RECORDS TO USE:
++++++
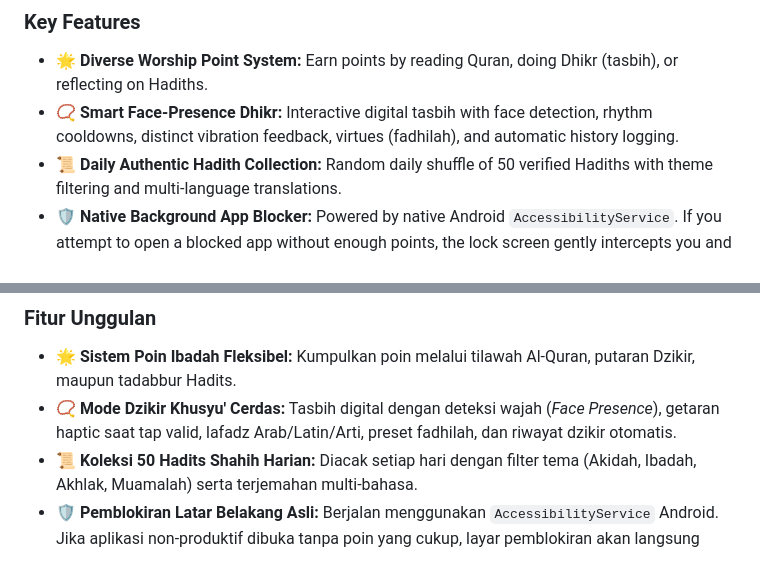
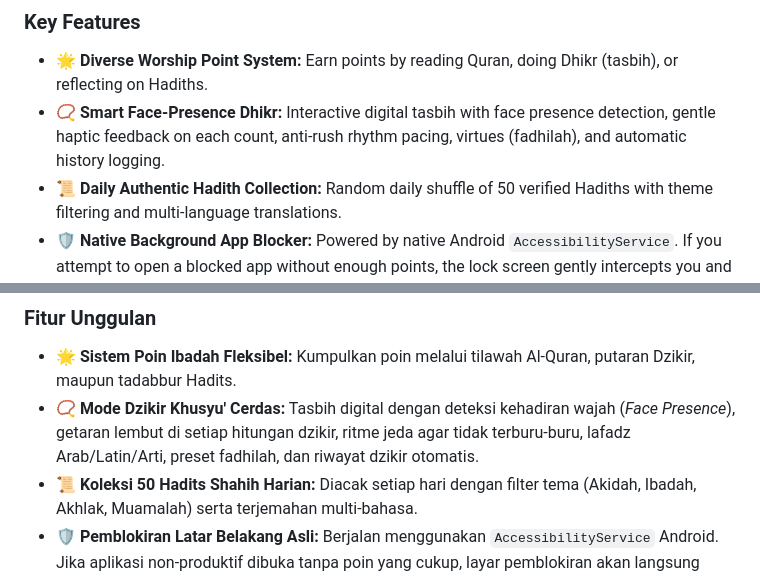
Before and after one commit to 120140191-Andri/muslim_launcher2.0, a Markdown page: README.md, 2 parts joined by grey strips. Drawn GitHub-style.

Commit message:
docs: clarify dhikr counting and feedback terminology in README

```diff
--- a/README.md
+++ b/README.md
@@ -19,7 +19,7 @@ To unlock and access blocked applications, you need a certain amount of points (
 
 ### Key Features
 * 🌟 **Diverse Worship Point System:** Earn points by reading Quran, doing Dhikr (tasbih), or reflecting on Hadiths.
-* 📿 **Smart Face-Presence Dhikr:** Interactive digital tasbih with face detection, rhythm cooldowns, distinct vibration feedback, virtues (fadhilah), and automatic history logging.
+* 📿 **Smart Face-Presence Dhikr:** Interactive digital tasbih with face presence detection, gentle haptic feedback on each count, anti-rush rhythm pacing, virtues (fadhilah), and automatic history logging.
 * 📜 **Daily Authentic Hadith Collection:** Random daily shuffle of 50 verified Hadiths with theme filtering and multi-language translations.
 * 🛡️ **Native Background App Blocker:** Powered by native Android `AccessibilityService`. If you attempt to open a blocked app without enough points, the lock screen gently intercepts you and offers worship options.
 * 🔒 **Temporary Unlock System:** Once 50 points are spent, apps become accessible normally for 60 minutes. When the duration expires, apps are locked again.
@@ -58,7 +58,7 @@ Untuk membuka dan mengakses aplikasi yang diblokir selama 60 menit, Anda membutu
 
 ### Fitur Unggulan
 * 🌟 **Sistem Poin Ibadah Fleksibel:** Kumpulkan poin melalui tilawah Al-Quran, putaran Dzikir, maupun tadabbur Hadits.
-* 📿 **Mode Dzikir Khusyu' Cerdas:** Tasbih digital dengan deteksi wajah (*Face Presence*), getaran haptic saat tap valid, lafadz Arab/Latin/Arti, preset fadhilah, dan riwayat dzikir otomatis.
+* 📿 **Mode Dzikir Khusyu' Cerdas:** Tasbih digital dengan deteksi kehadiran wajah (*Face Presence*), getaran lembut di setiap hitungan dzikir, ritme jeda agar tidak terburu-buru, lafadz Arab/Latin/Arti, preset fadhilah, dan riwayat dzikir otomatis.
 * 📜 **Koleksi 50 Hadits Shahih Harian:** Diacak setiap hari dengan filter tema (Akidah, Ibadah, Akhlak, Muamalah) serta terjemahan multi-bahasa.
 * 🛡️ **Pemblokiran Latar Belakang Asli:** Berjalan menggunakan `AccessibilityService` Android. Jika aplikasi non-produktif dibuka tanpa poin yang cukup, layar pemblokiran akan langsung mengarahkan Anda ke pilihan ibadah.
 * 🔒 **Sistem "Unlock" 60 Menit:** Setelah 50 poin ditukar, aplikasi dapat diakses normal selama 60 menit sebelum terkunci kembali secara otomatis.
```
++++++
WHAT YOU WILL DO: The whole of the data above needs retyping exactly, with pictures omitted.

FINAL ANSWER:
Before and after one commit to 120140191-Andri/muslim_launcher2.0, a Markdown page: README.md, 2 parts joined by grey strips. Drawn GitHub-style.

Commit message:
docs: clarify dhikr counting and feedback terminology in README

```diff
--- a/README.md
+++ b/README.md
@@ -19,7 +19,7 @@ To unlock and access blocked applications, you need a certain amount of points (
 
 ### Key Features
 * 🌟 **Diverse Worship Point System:** Earn points by reading Quran, doing Dhikr (tasbih), or reflecting on Hadiths.
-* 📿 **Smart Face-Presence Dhikr:** Interactive digital tasbih with face detection, rhythm cooldowns, distinct vibration feedback, virtues (fadhilah), and automatic history logging.
+* 📿 **Smart Face-Presence Dhikr:** Interactive digital tasbih with face presence detection, gentle haptic feedback on each count, anti-rush rhythm pacing, virtues (fadhilah), and automatic history logging.
 * 📜 **Daily Authentic Hadith Collection:** Random daily shuffle of 50 verified Hadiths with theme filtering and multi-language translations.
 * 🛡️ **Native Background App Blocker:** Powered by native Android `AccessibilityService`. If you attempt to open a blocked app without enough points, the lock screen gently intercepts you and offers worship options.
 * 🔒 **Temporary Unlock System:** Once 50 points are spent, apps become accessible normally for 60 minutes. When the duration expires, apps are locked again.
@@ -58,7 +58,7 @@ Untuk membuka dan mengakses aplikasi yang diblokir selama 60 menit, Anda membutu
 
 ### Fitur Unggulan
 * 🌟 **Sistem Poin Ibadah Fleksibel:** Kumpulkan poin melalui tilawah Al-Quran, putaran Dzikir, maupun tadabbur Hadits.
-* 📿 **Mode Dzikir Khusyu' Cerdas:** Tasbih digital dengan deteksi wajah (*Face Presence*), getaran haptic saat tap valid, lafadz Arab/Latin/Arti, preset fadhilah, dan riwayat dzikir otomatis.
+* 📿 **Mode Dzikir Khusyu' Cerdas:** Tasbih digital dengan deteksi kehadiran wajah (*Face Presence*), getaran lembut di setiap hitungan dzikir, ritme jeda agar tidak terburu-buru, lafadz Arab/Latin/Arti, preset fadhilah, dan riwayat dzikir otomatis.
 * 📜 **Koleksi 50 Hadits Shahih Harian:** Diacak setiap hari dengan filter tema (Akidah, Ibadah, Akhlak, Muamalah) serta terjemahan multi-bahasa.
 * 🛡️ **Pemblokiran Latar Belakang Asli:** Berjalan menggunakan `AccessibilityService` Android. Jika aplikasi non-produktif dibuka tanpa poin yang cukup, layar pemblokiran akan langsung mengarahkan Anda ke pilihan ibadah.
 * 🔒 **Sistem "Unlock" 60 Menit:** Setelah 50 poin ditukar, aplikasi dapat diakses normal selama 60 menit sebelum terkunci kembali secara otomatis.
```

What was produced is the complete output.